Saved entries
____
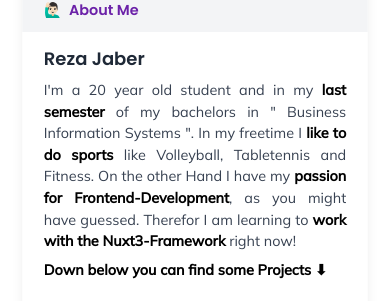
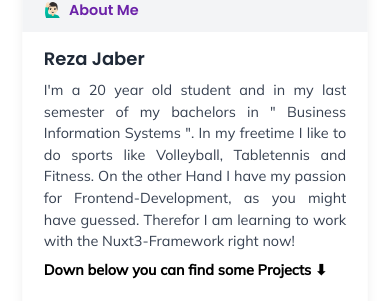
Before and after one commit to rezajaber/rezajaber.dev, a Nuxt app: page / in a window 390 px wide. Shown: the part 861-1162 px from the top of the page. Built offline with nearby package versions, Linux system fonts and the light colour scheme.

Commit message:
F: Finished DarkVersion-Mobile w/o Transition

```diff
--- a/app.vue
+++ b/app.vue
@@ -3,3 +3,6 @@
     <NuxtPage />
   </NuxtLayout>
 </template>
+
+<script setup>
+</script>
--- a/components/AboutMe.vue
+++ b/components/AboutMe.vue
@@ -11,10 +11,10 @@
                 <h1 class="font-heading text-xl font-semibold text-gray-800 dark:text-white">Reza Jaber</h1>
 
                 <p class="font-body text-md text-gray-700 dark:text-gray-300 mt-2 text-justify">
-                    I'm a {{ getRezaAge() }} year old student and in my <span class="font-black text-black dark:text-gray-300">last semester</span> of my bachelors in " Business Information Systems ".
-                    In my freetime I <span class="font-black text-black dark:text-gray-300">like to do sports</span> like Volleyball, Tabletennis and Fitness.
-                    On the other Hand I have my <span class="font-black text-black dark:text-gray-300">passion for Frontend-Development</span>, as you might have guessed.
-                    Therefor I am learning to <span class="font-black text-black dark:text-gray-300">work with the Nuxt3-Framework</span> right now!
+                    I'm a {{ getRezaAge() }} year old student and in my last semester of my bachelors in " Business Information Systems ".
+                    In my freetime I like to do sports like Volleyball, Tabletennis and Fitness.
+                    On the other Hand I have my passion for Frontend-Development, as you might have guessed.
+                    Therefor I am learning to work with the Nuxt3-Framework right now!
                 </p>
 
                 <p class="font-body font-black text-black dark:text-gray-300 mt-2 ">Down below you can find some Projects ⬇</p>
--- a/components/Header.vue
+++ b/components/Header.vue
@@ -10,8 +10,8 @@
 
                 <!-- CENTER -->
                 <div class="flex items-center gap-x-6">
-                    <div class="relative">
-                        <img @click="() => switchPage()" class="hover:animate-spin object-cover w-14 rounded-full cursor-pointer" src="../public/assets/pic/memoji.png" alt="My Memoji">
+                    <div @click="() => switchPage()" class="relative">
+                        <img class="hover:animate-spin object-cover w-14 rounded-full cursor-pointer" src="/assets/pic/memoji.png" alt="My Memoji">
                         <span class="absolute bottom-0 w-3 h-3 rounded-full bg-emerald-500 right-1 ring-1 ring-white"></span>
                     </div>
                 </div>
--- a/components/Intro.vue
+++ b/components/Intro.vue
@@ -3,7 +3,7 @@
         <div class="flex items-center flex-col">
             <p class="font-heading font-bold text-5xl dark:text-gray-200 text-center mb-1 ">Reza Jaber</p>
             <p class="font-heading font-bold text-3xl dark:text-gray-200 text-center mb-1">Front-End Developer</p>
-            <img class="waving ml-2 w-14" src="../public/assets/pic/waving.png" alt="Waving-Hand">
+            <img class="waving ml-2 w-14" src="/assets/pic/waving.png" alt="Waving-Hand">
         </div>
 
         <div class="pt-4 px-2 text-justify">
--- a/components/TechStack.vue
+++ b/components/TechStack.vue
@@ -9,15 +9,15 @@
 
             <div class="grid place-items-center gap-4 pt-4 pb-8 px-6">
                 <div class="flex space-x-4">
-                    <img class=" w-[4rem] bg-white dark:bg-gray-100 rounded-full p-2 shadow-md cursor-pointer hover:scale-110 transition ease-in-out delay-50 duration-300" src="../public/assets/pic/html.png" alt="HTML-Icon">
-                    <img class=" w-[4rem] bg-white dark:bg-gray-100 rounded-full p-2 shadow-md cursor-pointer hover:scale-110 transition ease-in-out delay-50 duration-300" src="../public/assets/pic/css.png" alt="CSS-Icon">
-                    <img class=" w-[4rem] bg-white dark:bg-gray-100 rounded-full p-2 shadow-md cursor-pointer hover:scale-110 transition ease-in-out delay-50 duration-300" src="../public/assets/pic/js.png" alt="JavaScript-Icon">
-                    <img class=" w-[4rem] bg-white dark:bg-gray-100 rounded-full p-2 shadow-md cursor-pointer hover:scale-110 transition ease-in-out delay-50 duration-300" src="../public/assets/pic/tailwind.png" alt="Tailwind-Icon">
+                    <img class=" w-[4rem] bg-white dark:bg-gray-100 rounded-full p-2 shadow-md cursor-pointer hover:scale-110 transition ease-in-out delay-50 duration-300" src="/assets/pic/html.png" alt="HTML-Icon">
+                    <img class=" w-[4rem] bg-white dark:bg-gray-100 rounded-full p-2 shadow-md cursor-pointer hover:scale-110 transition ease-in-out delay-50 duration-300" src="/assets/pic/css.png" alt="CSS-Icon">
+                    <img class=" w-[4rem] bg-white dark:bg-gray-100 rounded-full p-2 shadow-md cursor-pointer hover:scale-110 transition ease-in-out delay-50 duration-300" src="/assets/pic/js.png" alt="JavaScript-Icon">
+                    <img class=" w-[4rem] bg-white dark:bg-gray-100 rounded-full p-2 shadow-md cursor-pointer hover:scale-110 transition ease-in-out delay-50 duration-300" src="/assets/pic/tailwind.png" alt="Tailwind-Icon">
                 </div>
 
                 <div class="flex space-x-4">
-                    <img class=" w-[4rem] bg-white dark:bg-gray-100 rounded-full p-2 shadow-md cursor-pointer hover:scale-110 transition ease-in-out delay-50 duration-300" src="../public/assets/pic/vue.png" alt="Vue-Icon">
-                    <img class=" w-[4rem] bg-white dark:bg-gray-100 rounded-full p-2 shadow-md cursor-pointer hover:scale-110 transition ease-in-out delay-50 duration-300" src="../public/assets/pic/nuxt.png" alt="Nuxt-Icon">
+                    <img class=" w-[4rem] bg-white dark:bg-gray-100 rounded-full p-2 shadow-md cursor-pointer hover:scale-110 transition ease-in-out delay-50 duration-300" src="/assets/pic/vue.png" alt="Vue-Icon">
+                    <img class=" w-[4rem] bg-white dark:bg-gray-100 rounded-full p-2 shadow-md cursor-pointer hover:scale-110 transition ease-in-out delay-50 duration-300" src="/assets/pic/nuxt.png" alt="Nuxt-Icon">
                 </div>
             </div>
         </div>
--- a/layouts/default.vue
+++ b/layouts/default.vue
@@ -5,14 +5,10 @@
         <div class="flex flex-col min-h-screen">
             <slot/>
         </div>
-
-
     </div>
 </template>
 
 <script setup>
-import { withBase } from 'ufo';
-
     const isIndex = useState('pageSwitch', () => true)
     const isLightMode = useState('themeSwitch', () => true)
     const loaded = ref(false)
--- a/nuxt.config.ts
+++ b/nuxt.config.ts
@@ -1,8 +1,8 @@
 // https://nuxt.com/docs/api/configuration/nuxt-config
 export default defineNuxtConfig({
-    app: {
-      pageTransition: {name: 'page', mode: 'out-in'}
-    },
+    /* app: {
+       pageTransition: {name: 'page', mode: 'out-in'}
+    }, */
     css: ['/public/assets/css/main.css'],
     postcss: {
       plugins: {
--- a/pages/application.vue
+++ b/pages/application.vue
@@ -3,5 +3,5 @@
         <CV />
     </div>
 
-    <Footer class="dark:bg-[#181a1b]"/>
+    <Footer class="bg-gray-100 dark:bg-[#181a1b]"/>
 </template>
--- a/public/assets/css/main.css
+++ b/public/assets/css/main.css
@@ -5,7 +5,7 @@
 @tailwind components;
 @tailwind utilities;
 
-.page-enter-active,
+/* .page-enter-active,
 .page-leave-active {
   transition-property: opacity;
   transition-timing-function: ease-in-out;
@@ -15,4 +15,4 @@
 .page-enter,
 .page-leave-to {
   opacity: 0;
-}
+} */
```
____
TASK OBJECTIVE: Copy all lines from the data above that contain the word "const".

SOLUTION TO THE EXERCISE:
     const isIndex = useState('pageSwitch', () => true)
     const isLightMode = useState('themeSwitch', () => true)
     const loaded = ref(false)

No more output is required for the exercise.